When I look at you, in the lake of my mind there is a wave. That wave subsides, but it remains in fine form, as an impression. We understand a physical impression’s remaining in the body. But what proof is there for assuming that the mental impression can remain in the body, since the body goes to pieces? What carries it? Even granting that it is possible for each mental impression to remain in the body-that every impression, beginning from the first man down to my father, was in my father’s body-how could it be transmitted to me? Through the bioplasmic cell? How could that happen? The father’s body does not come to the child in toto. The same parents may have a number of children. Then, from this theory of hereditary transmission, where the impression and the impressed are one, because both are material, it rigorously follows that, by the birth of every child, the parents must lose a part of their own impressions, or, if the parents should transmit the whole of their impressions, then, after the birth of the first child, their minds would be a vacuum.

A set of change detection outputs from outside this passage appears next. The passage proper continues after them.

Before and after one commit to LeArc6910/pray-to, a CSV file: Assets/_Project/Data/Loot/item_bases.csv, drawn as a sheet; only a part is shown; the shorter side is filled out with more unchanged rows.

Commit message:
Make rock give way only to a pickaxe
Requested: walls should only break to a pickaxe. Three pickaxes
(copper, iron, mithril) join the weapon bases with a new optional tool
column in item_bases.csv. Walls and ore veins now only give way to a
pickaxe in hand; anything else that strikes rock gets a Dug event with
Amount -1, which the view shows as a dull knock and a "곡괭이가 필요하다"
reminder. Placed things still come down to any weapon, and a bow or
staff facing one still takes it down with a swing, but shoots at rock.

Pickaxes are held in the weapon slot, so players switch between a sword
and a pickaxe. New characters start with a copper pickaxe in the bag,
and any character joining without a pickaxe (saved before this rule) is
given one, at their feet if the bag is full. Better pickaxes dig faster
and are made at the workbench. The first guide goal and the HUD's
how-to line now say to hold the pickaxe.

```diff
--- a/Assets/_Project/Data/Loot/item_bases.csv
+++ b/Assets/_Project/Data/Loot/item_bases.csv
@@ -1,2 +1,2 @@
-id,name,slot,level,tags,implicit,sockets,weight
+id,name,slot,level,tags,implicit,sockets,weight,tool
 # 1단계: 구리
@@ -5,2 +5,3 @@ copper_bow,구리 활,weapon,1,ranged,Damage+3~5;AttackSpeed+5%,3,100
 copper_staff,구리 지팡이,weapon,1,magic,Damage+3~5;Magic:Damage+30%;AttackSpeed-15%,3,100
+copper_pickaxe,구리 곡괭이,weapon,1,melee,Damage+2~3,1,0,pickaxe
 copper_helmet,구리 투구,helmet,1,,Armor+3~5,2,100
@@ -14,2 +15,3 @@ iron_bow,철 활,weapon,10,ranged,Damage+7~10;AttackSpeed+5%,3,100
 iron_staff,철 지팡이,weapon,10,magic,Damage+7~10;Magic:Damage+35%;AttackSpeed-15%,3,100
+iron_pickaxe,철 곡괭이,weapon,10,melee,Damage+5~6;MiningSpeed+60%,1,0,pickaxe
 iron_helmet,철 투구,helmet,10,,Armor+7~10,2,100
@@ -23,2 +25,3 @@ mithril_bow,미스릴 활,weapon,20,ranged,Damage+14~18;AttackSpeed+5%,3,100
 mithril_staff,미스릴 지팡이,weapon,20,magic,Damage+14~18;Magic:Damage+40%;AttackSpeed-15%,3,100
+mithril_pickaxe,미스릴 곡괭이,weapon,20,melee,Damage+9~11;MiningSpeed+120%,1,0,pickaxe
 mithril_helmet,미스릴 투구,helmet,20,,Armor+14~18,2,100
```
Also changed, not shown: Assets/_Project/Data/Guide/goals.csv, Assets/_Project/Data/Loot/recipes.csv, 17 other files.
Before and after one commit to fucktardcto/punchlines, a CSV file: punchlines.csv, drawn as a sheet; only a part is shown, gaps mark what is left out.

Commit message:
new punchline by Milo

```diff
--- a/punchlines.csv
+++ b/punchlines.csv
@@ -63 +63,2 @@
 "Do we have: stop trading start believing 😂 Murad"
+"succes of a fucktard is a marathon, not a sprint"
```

Again, if in the bioplasmic cell the infinite amount of impressions from all time have entered, where and how can they exist there? This is a most impossible position, and until these physiologists can prove how and where those impressions live in that cell, and what they mean by a mental impression’s sleeping in the physical cell, their position cannot be taken for granted.

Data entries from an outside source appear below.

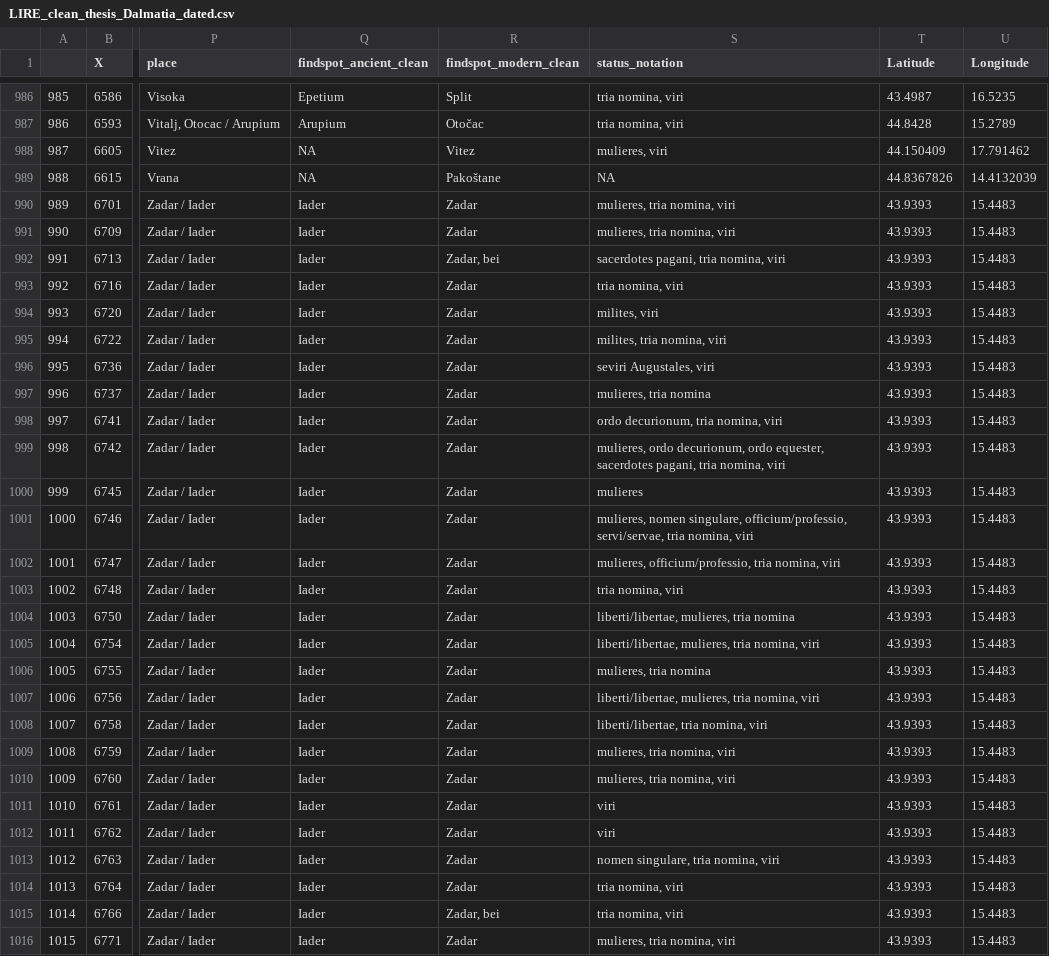
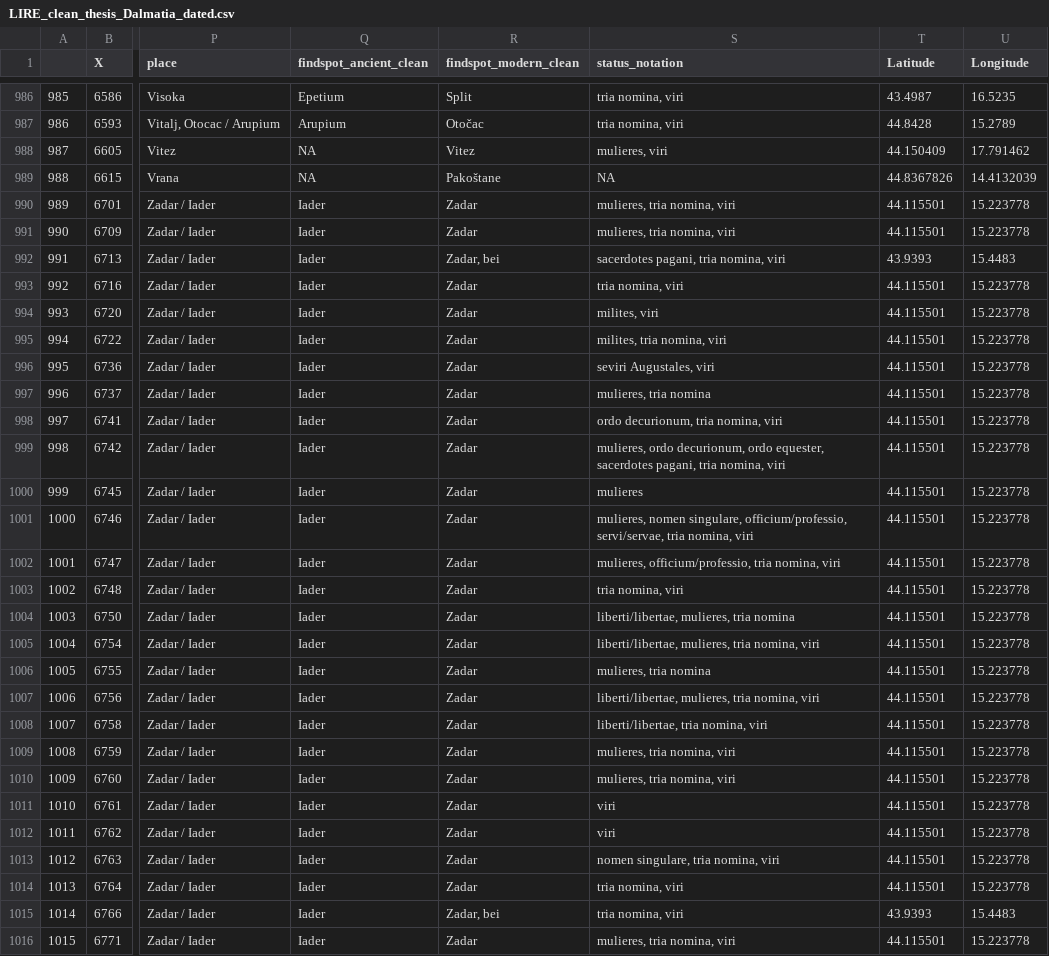
Before and after one commit to EwanSC/Bromans_with_R, a CSV file: output_tables/corpus/LIRE_clean_thesis_Dalmatia_dated.csv, drawn as a sheet; only a part is shown, gaps mark what is left out; the diff covers the shown part only; the diff names each change by its address in the sheet, - before the commit and + after, or states it on an @@ line.

```diff
--- a/output_tables/corpus/LIRE_clean_thesis_Dalmatia_dated.csv
+++ b/output_tables/corpus/LIRE_clean_thesis_Dalmatia_dated.csv
-T990:T991 (Latitude): 43.9393
+T990:T991 (Latitude): 44.115501
-U990:U991 (Longitude): 15.4483
+U990:U991 (Longitude): 15.223778
-T993:T1014 (Latitude): 43.9393
+T993:T1014 (Latitude): 44.115501
-U993:U1014 (Longitude): 15.4483
+U993:U1014 (Longitude): 15.223778
-T1016 (Latitude): 43.9393
+T1016 (Latitude): 44.115501
-U1016 (Longitude): 15.4483
+U1016 (Longitude): 15.223778
```
Also changed, not shown: 140 edited cells elsewhere in this file, output_tables/corpus/LIRE_clean_thesis_Dalmatia_dated_no_salona.csv, output_tables/corpus/LIRE_clean_thesis_corpus.csv, 46 other files.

So far it is clear, then, that these impressions are in the mind, that the mind comes to take birth after birth and uses the material most proper for it, and that the mind which has made itself fit for only a particular kind of body will have to wait until it gets that material. This we understand. The theory then comes to this: There is hereditary transmission so far as furnishing the material to the soul is concerned. But the soul migrates and manufactures body after body; and each thought we think and each deed we do is stored in it in due forms, ready to spring up again and take a new shape. When I look at you a wave rises in my mind. It goes down, as it were, and becomes finer and liner, but it does not die. It is ready to start up again as a wave in the shape of memory. So all these impressions are in my mind, and when I die the resultant force of them will be upon me. A ball is here, and each one of us takes a mallet in his hands and strikes the ball from all sides; the ball goes from point to point in the room, and when it reaches the door it flies out. What carries it out? The resultant of all these blows. That will give it its direction. So what directs the soul when the body dies? The resultant, the sum total, of all the works it has done, of all the thoughts it has thought. If the resultant is such that it has to manufacture a new body for further experience, it will go to those parents who are ready to supply it with suitable material for that body.
Thus from body to body it will go, sometimes to a heaven, and back again to earth, becoming a man or some lower animal. In this way it will go on until it has finished its experience and completed the circle. It then knows its own nature, knows what it is, and its ignorance vanishes. Its powers become manifest; it becomes perfect. No more is there any necessity for the soul to work through physical bodies, nor is there any necessity for it to work through fine or mental bodies. It shines in its own light and is free-no more to be born, no more to die.
Excerpts from: Vivekananda Yogas and Other Works